WHAT IS EXPECTED: Wherever the string "discursos" appears in the records, return the line that holds it.

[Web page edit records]
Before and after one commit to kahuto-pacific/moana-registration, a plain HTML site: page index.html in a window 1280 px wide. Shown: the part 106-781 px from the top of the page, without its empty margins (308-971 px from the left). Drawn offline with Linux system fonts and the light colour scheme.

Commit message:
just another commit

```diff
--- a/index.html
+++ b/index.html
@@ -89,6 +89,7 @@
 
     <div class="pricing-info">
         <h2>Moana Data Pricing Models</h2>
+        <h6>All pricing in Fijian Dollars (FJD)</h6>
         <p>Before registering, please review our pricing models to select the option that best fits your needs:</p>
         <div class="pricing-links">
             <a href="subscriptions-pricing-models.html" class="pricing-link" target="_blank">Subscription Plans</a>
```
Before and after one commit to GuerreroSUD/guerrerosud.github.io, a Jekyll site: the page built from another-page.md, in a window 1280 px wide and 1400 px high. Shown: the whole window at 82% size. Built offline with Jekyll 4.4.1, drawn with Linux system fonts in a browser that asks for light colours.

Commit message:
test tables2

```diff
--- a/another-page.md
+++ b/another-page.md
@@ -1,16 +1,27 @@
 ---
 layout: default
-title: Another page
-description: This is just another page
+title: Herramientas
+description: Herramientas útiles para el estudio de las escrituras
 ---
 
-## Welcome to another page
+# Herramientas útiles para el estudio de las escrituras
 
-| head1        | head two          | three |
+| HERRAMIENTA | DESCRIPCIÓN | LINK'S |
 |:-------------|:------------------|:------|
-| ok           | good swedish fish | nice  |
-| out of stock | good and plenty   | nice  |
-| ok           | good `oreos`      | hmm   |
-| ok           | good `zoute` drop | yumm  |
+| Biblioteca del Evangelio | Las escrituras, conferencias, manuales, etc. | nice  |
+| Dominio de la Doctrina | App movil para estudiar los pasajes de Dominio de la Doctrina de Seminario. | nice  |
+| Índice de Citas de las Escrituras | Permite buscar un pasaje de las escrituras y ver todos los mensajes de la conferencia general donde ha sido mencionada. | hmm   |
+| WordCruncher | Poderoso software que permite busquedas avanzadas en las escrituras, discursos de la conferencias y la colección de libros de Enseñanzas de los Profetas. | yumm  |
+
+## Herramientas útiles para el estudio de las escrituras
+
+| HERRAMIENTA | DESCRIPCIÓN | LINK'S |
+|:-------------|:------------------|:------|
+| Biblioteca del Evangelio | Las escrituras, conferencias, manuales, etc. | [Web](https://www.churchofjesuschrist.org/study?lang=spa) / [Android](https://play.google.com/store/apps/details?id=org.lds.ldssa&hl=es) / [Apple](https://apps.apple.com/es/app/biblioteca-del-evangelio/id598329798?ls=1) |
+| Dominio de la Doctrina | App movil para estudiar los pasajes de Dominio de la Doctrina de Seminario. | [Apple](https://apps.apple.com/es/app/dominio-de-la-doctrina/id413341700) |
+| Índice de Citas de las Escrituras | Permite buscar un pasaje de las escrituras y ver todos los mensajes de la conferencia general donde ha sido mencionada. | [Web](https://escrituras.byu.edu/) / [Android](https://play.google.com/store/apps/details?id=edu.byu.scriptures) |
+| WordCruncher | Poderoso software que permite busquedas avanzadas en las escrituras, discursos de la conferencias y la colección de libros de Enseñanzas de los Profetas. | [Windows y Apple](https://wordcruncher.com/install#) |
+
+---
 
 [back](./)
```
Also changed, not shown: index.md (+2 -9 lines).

YOUR SOLUTION:
+| WordCruncher | Poderoso software que permite busquedas avanzadas en las escrituras, discursos de la conferencias y la colección de libros de Enseñanzas de los Profetas. | yumm  |
+| WordCruncher | Poderoso software que permite busquedas avanzadas en las escrituras, discursos de la conferencias y la colección de libros de Enseñanzas de los Profetas. | [Windows y Apple](https://wordcruncher.com/install#) |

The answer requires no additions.